:: GOAL OF THE EXERCISE ::
Copy out each line of the data that holds the word "results".

:: DATA SUPPLIED ::
━━━━━━

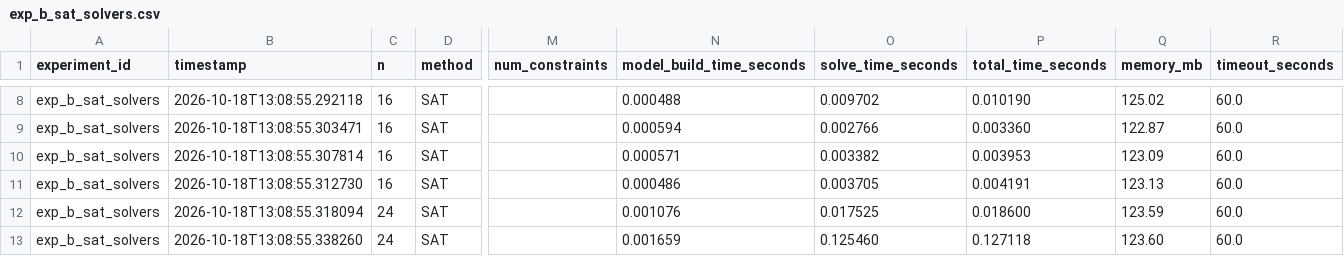
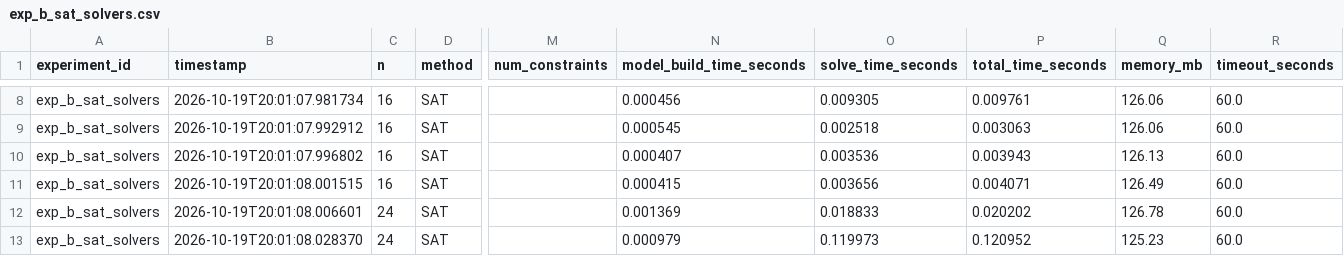
Before and after one commit to YwliF/BTL_01, a CSV file: results/raw/exp_b_sat_solvers.csv, drawn as a sheet; only a part is shown, gaps mark what is left out; the diff covers the shown part only; the diff names each change by its address in the sheet, - before the commit and + after, or states it on an @@ line.

```diff
--- a/results/raw/exp_b_sat_solvers.csv
+++ b/results/raw/exp_b_sat_solvers.csv
-B8 (timestamp): 2026-10-18T13:08:55.292118
+B8 (timestamp): 2026-10-19T20:01:07.981734
-N8 (model_build_time_seconds): 0.000488
+N8 (model_build_time_seconds): 0.000456
-O8 (solve_time_seconds): 0.009702
+O8 (solve_time_seconds): 0.009305
-P8 (total_time_seconds): 0.010190
+P8 (total_time_seconds): 0.009761
-Q8 (memory_mb): 125.02
+Q8 (memory_mb): 126.06
-B9 (timestamp): 2026-10-18T13:08:55.303471
+B9 (timestamp): 2026-10-19T20:01:07.992912
-N9 (model_build_time_seconds): 0.000594
+N9 (model_build_time_seconds): 0.000545
-O9 (solve_time_seconds): 0.002766
+O9 (solve_time_seconds): 0.002518
-P9 (total_time_seconds): 0.003360
+P9 (total_time_seconds): 0.003063
-Q9 (memory_mb): 122.87
+Q9 (memory_mb): 126.06
-B10 (timestamp): 2026-10-18T13:08:55.307814
+B10 (timestamp): 2026-10-19T20:01:07.996802
-N10 (model_build_time_seconds): 0.000571
+N10 (model_build_time_seconds): 0.000407
-O10 (solve_time_seconds): 0.003382
+O10 (solve_time_seconds): 0.003536
-P10 (total_time_seconds): 0.003953
+P10 (total_time_seconds): 0.003943
-Q10 (memory_mb): 123.09
+Q10 (memory_mb): 126.13
-B11 (timestamp): 2026-10-18T13:08:55.312730
+B11 (timestamp): 2026-10-19T20:01:08.001515
-N11 (model_build_time_seconds): 0.000486
+N11 (model_build_time_seconds): 0.000415
-O11 (solve_time_seconds): 0.003705
+O11 (solve_time_seconds): 0.003656
-P11 (total_time_seconds): 0.004191
+P11 (total_time_seconds): 0.004071
-Q11 (memory_mb): 123.13
+Q11 (memory_mb): 126.49
-B12 (timestamp): 2026-10-18T13:08:55.318094
+B12 (timestamp): 2026-10-19T20:01:08.006601
-N12 (model_build_time_seconds): 0.001076
+N12 (model_build_time_seconds): 0.001369
-O12 (solve_time_seconds): 0.017525
+O12 (solve_time_seconds): 0.018833
-P12 (total_time_seconds): 0.018600
+P12 (total_time_seconds): 0.020202
-Q12 (memory_mb): 123.59
+Q12 (memory_mb): 126.78
-B13 (timestamp): 2026-10-18T13:08:55.338260
+B13 (timestamp): 2026-10-19T20:01:08.028370
-N13 (model_build_time_seconds): 0.001659
+N13 (model_build_time_seconds): 0.000979
-O13 (solve_time_seconds): 0.125460
+O13 (solve_time_seconds): 0.119973
-P13 (total_time_seconds): 0.127118
+P13 (total_time_seconds): 0.120952
-Q13 (memory_mb): 123.60
+Q13 (memory_mb): 125.23
```
Also changed, not shown: 170 edited cells elsewhere in this file, results/raw/exp_a_encodings.csv, results/raw/exp_c_paradigms.csv, 32 other files.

━━━━━━

:: OUTPUT OF THE TASK ::
Before and after one commit to YwliF/BTL_01, a CSV file: results/raw/exp_b_sat_solvers.csv, drawn as a sheet; only a part is shown, gaps mark what is left out; the diff covers the shown part only; the diff names each change by its address in the sheet, - before the commit and + after, or states it on an @@ line.
--- a/results/raw/exp_b_sat_solvers.csv
+++ b/results/raw/exp_b_sat_solvers.csv
Also changed, not shown: 170 edited cells elsewhere in this file, results/raw/exp_a_encodings.csv, results/raw/exp_c_paradigms.csv, 32 other files.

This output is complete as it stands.